Check each line below for the word "main", then please report how many lines have it and nothing more.

TASK MATERIAL.
● ● ● ● ● ● ●

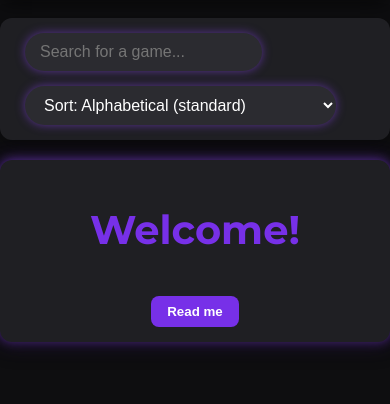
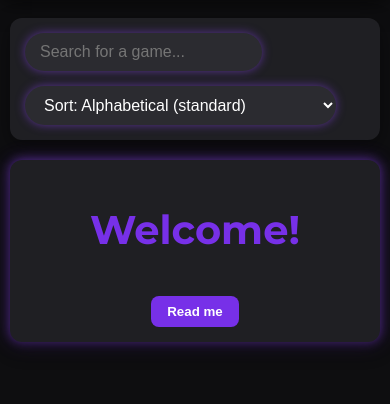
Before and after one commit to swespdbrd/sniseeelhistory, a plain HTML site: page index.html in a window 390 px wide. Shown: the part 152-556 px from the top of the page. Drawn offline with Linux system fonts and the light colour scheme.

Commit message:
Update index.html

```diff
--- a/index.html
+++ b/index.html
@@ -248,6 +248,17 @@ header h1 {
   header h1 {
     font-size: 1.8rem;
     padding: 0 10px;
+  }
+
+  .info-box,
+  .suggestion-box {
+    padding: 15px 15px;
+    margin: 20px 10px 30px 10px;
+  }
+
+  .controls {
+    padding: 15px 15px;
+    margin: 20px 10px;
   }
 
 	.search-bar input {
```
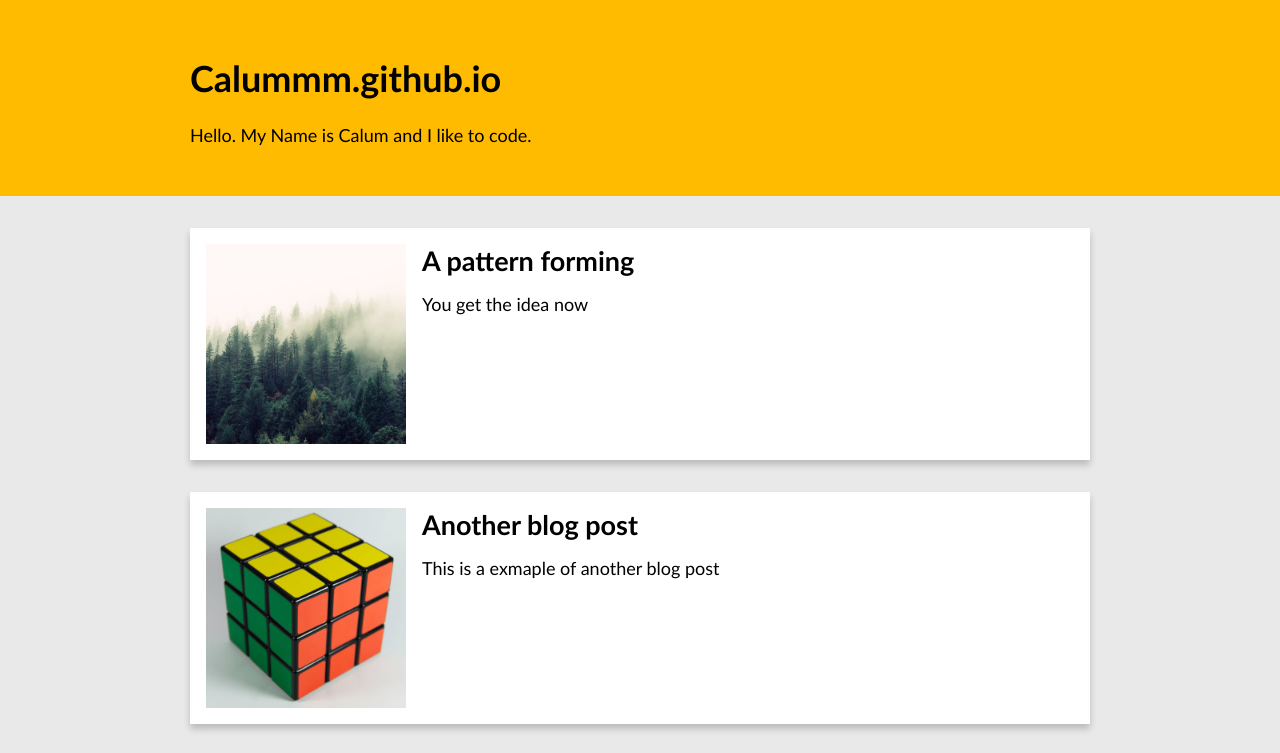
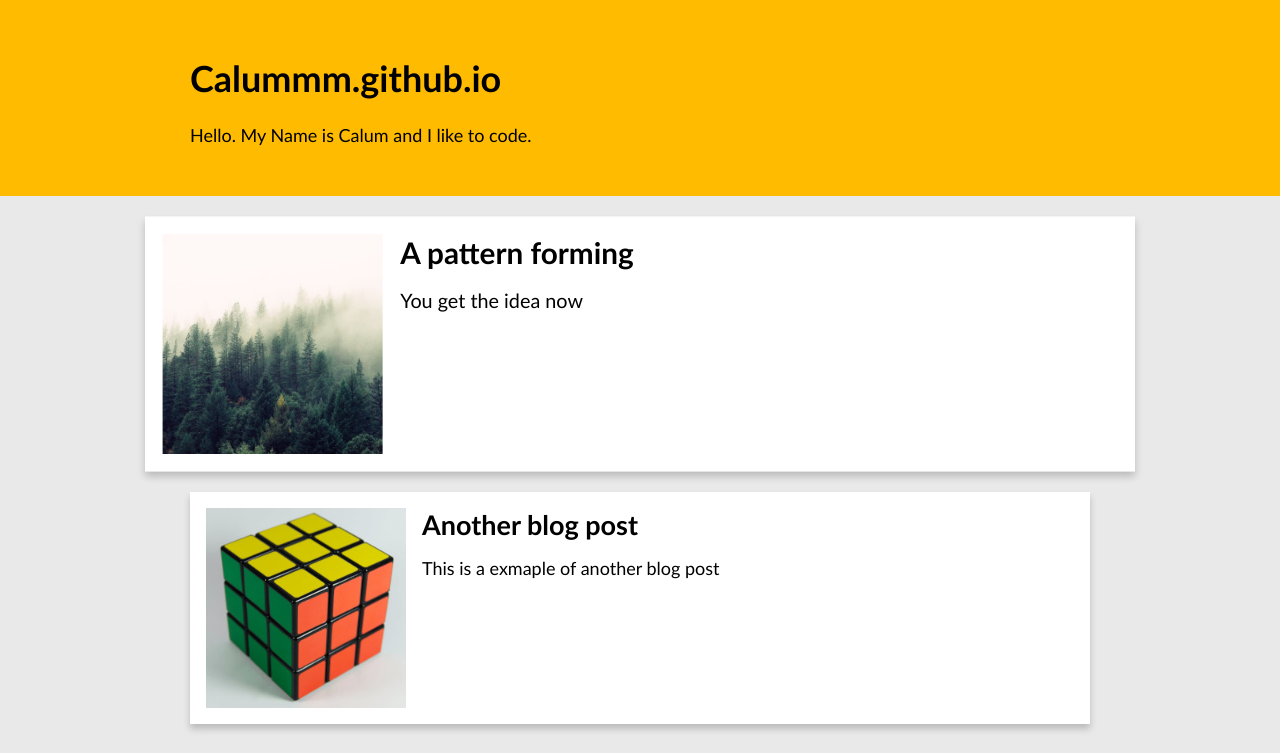
Before and after one commit to calummm/calummm.github.io, a plain HTML site: page index.html in a window 1280 px wide. In both pictures the pointer is over the element 640 px from the left and 344 px from the top of the page. Shown: the top 753 px of the page. Drawn offline with Linux system fonts and the light colour scheme.

Commit message:
Added simple animation example

```diff
--- a/style.css
+++ b/style.css
@@ -58,6 +58,11 @@ main > article {
   padding: 1rem;
   box-shadow: 0 5px 7px rgba(0, 0, 0, 0.2);
   display: flex;
+  transition: transform cubic-bezier(0.68, -0.55, 0.27, 1.55) 150ms;
+}
+
+main > article:hover {
+  transform: scale(1.1);
 }
 
 main > article section {
```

● ● ● ● ● ● ●

ANSWER SPACE. 3